CLEAN ENERGY: The share of electricity generated from wind and solar in the U.S. nearly quadrupled from 2011 to 2020, putting it on a pace to meet current power demand by 2035, a report finds. (Washington Post)

COP26:
Six major automakers, including Ford and General Motors, pledge to phase out gasoline- and diesel-powered vehicles by 2040 worldwide, though the U.S. was not among the 30 countries that also joined the pledge. (New York Times)
• U.S. House Speaker Nancy Pelosi declares “America is back” as a climate leader at COP26, while Rep. Alexandria Ocasio-Cortez suggests “we’re not just back, we’re different.” (New York Times, The Hill)

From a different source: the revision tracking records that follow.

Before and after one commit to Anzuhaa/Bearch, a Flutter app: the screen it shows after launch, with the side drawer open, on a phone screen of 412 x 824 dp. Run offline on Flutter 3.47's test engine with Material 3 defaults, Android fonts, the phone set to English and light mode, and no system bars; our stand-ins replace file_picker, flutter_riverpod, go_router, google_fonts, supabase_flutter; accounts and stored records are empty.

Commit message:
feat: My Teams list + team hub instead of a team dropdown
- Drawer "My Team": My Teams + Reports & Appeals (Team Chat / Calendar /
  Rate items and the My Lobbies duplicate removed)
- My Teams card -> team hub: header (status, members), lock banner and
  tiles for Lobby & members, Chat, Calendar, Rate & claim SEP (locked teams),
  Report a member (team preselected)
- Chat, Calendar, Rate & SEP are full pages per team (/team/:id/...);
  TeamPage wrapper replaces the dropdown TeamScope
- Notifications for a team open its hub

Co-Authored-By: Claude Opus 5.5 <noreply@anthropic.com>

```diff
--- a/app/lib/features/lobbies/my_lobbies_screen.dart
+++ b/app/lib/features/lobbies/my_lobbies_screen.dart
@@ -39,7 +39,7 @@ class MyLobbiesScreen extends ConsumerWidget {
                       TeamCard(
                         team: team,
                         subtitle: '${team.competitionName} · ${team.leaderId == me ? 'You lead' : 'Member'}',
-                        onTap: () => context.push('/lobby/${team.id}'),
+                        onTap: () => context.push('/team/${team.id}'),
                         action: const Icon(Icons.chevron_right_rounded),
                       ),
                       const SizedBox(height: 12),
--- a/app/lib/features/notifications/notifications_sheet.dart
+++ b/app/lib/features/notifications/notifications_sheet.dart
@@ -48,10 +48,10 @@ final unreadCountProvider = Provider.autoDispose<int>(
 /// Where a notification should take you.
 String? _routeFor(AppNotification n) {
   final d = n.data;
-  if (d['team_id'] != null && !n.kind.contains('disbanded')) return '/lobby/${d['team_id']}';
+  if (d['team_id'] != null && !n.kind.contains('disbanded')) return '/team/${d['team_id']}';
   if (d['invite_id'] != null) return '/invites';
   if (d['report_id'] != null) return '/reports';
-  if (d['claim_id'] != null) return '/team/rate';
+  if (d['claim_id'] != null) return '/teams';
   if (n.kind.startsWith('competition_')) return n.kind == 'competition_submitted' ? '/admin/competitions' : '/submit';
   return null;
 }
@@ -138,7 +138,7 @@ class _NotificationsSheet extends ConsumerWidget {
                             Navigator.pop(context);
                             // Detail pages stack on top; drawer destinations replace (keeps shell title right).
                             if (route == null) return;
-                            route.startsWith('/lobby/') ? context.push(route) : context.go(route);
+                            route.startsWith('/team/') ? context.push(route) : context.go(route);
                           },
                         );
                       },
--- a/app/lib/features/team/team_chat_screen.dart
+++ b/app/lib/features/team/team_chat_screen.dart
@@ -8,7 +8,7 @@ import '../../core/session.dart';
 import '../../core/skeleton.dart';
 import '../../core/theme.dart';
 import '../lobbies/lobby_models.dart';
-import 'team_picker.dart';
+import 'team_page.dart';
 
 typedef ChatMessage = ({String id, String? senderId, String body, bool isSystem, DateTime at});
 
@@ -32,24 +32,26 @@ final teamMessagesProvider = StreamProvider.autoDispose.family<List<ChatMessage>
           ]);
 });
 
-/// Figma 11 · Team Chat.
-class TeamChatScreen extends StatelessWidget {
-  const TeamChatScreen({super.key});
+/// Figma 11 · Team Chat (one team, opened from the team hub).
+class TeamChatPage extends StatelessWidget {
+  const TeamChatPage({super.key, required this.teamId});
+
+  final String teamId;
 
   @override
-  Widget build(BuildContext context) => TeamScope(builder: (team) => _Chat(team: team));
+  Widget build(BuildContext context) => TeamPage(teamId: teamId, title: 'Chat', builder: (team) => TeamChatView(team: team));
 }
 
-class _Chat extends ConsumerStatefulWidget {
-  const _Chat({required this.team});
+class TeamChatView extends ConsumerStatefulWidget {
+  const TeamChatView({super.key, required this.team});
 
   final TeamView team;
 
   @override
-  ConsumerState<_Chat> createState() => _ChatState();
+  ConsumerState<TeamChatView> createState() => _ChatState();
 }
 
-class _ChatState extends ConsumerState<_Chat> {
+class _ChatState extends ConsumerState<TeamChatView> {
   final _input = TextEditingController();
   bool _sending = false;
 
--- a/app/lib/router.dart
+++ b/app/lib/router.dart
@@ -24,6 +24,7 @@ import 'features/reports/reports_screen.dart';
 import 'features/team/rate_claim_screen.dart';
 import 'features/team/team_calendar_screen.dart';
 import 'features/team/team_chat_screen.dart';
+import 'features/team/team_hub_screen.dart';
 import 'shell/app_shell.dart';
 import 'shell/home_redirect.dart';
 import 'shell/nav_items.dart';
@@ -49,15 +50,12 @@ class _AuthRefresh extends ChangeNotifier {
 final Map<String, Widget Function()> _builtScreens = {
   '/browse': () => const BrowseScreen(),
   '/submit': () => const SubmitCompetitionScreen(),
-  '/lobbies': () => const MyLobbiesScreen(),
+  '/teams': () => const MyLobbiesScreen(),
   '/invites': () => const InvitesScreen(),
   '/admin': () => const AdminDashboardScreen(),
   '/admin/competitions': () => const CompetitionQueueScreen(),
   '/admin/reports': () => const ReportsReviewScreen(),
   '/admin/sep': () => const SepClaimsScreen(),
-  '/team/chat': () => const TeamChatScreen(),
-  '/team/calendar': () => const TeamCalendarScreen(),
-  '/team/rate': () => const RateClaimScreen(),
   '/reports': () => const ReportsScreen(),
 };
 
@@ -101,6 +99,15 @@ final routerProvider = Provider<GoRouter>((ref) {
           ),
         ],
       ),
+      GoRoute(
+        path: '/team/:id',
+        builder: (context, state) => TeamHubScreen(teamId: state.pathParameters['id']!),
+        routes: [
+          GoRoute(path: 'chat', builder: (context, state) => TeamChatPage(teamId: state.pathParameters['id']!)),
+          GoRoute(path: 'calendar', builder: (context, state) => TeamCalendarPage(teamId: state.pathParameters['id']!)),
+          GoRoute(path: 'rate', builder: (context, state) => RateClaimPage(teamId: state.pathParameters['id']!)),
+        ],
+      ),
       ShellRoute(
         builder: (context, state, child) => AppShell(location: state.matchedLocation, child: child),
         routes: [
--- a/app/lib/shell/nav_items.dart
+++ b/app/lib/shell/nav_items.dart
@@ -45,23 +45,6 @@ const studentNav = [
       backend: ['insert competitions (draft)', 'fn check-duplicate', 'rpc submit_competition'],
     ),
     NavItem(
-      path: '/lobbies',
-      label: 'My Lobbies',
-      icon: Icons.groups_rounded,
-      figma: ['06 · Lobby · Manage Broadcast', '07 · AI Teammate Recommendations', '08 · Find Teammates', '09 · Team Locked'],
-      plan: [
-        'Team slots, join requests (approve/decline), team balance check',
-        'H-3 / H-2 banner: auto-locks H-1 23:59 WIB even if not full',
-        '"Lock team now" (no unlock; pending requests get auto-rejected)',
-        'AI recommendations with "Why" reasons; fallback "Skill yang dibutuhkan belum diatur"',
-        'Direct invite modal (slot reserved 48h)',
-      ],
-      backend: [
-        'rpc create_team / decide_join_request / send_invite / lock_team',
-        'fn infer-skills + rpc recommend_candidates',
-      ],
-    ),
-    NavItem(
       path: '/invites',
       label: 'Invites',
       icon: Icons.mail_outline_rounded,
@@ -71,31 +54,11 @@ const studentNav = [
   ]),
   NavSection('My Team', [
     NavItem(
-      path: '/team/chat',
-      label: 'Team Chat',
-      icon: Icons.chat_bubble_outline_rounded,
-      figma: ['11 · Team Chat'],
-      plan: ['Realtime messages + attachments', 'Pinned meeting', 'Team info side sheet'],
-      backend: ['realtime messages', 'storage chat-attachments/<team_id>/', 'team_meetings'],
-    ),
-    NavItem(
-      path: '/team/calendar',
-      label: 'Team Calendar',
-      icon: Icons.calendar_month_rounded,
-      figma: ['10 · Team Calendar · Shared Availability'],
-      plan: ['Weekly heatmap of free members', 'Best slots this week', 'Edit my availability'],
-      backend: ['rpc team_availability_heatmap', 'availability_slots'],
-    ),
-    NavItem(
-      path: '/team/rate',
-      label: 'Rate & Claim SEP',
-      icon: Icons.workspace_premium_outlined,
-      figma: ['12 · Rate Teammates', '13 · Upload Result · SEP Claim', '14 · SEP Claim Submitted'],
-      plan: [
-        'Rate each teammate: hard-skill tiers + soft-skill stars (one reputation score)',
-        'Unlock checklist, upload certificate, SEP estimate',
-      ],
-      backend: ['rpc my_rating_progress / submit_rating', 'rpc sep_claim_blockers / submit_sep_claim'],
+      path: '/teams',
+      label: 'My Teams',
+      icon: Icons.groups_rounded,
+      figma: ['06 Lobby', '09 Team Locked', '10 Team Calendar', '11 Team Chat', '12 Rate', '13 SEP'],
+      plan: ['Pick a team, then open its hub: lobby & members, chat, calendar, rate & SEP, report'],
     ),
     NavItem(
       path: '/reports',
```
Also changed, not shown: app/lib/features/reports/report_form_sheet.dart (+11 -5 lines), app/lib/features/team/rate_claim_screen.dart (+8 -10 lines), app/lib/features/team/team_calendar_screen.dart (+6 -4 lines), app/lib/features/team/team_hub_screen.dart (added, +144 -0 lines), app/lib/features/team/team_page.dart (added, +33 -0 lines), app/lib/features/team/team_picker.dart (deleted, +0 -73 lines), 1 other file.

TRANSPORTATION:
• The U.S. Department of Transportation sets a goal of net-zero aviation sector emissions by 2050. (Reuters)
• A battery manufacturing plant being built near a shuttered GM plant in Lordstown, Ohio, embodies the shift to electric vehicles, though former auto workers fear they will be left behind. (Bloomberg)
• Shares in electric vehicle startup Rivian are set to be traded publicly today and offer a clearer picture into how interested investors are in the electric vehicle market. (Associated Press)

WIND: General Electric announces it will split into three companies, including an energy company that’s planning big wind power investments and a conversion of its gas turbine business to clean energy production. (E&E News)

CLIMATE: Global exposure to dangerous urban heat has more than tripled over the past 40 years, a study finds, with higher temperatures and humidity as well as growing populations largely to blame. (Washington Post)

CARBON CAPTURE: U.S. Sen. Joe Manchin is helping negotiate a multibillion-dollar expansion of the current tax incentive for carbon capture into Democrats’ federal spending package. (American Prospect)

UTILITIES: Clean energy groups say Kansas utility Evergy’s shifting long-term clean energy plans undermine faith in the state-required integrated resource planning process. (Energy News Network)

GRID: A Canadian bitcoin mining firm operating on the Navajo Nation consumes 7 MW of power each month while nearby residents lack electricity, drawing allegations of “financial colonialism.”  (Vice)

SOLAR: Entergy Louisiana will buy 475 MW of solar energy from four facilities across the state. (KLPC) 

PIPELINES: A White House official clarifies that the Biden administration is not contemplating shutting down the Line 5 pipeline as treaty negotiations with Canada continue. (Reuters)

OIL & GAS:
The recently passed federal infrastructure bill requires the U.S. Department of Interior to develop a plan to plug orphaned and abandoned wells on public land. (Deseret News)
Oklahoma Natural Gas floats a potential “exit fee” for customers who electrify their homes that would exceed $1,300 for a typical customer. (Oklahoman)
A developer wants to build a dense residential development on a former coal- and oil-fired power plant site in New Haven, Connecticut, still undergoing environmental remediation. (New Haven Register)

MINING: The Biden administration removes uranium from the federal critical mineral list, hurting efforts to revive the Mountain West’s beleaguered mining industry. (E&E News)

COMMENTARY: Young people are right to distrust climate pledges by world leaders and fossil fuel companies, as a recent report shows many countries have badly underreported emissions, Bill McKibben writes. (New Yorker)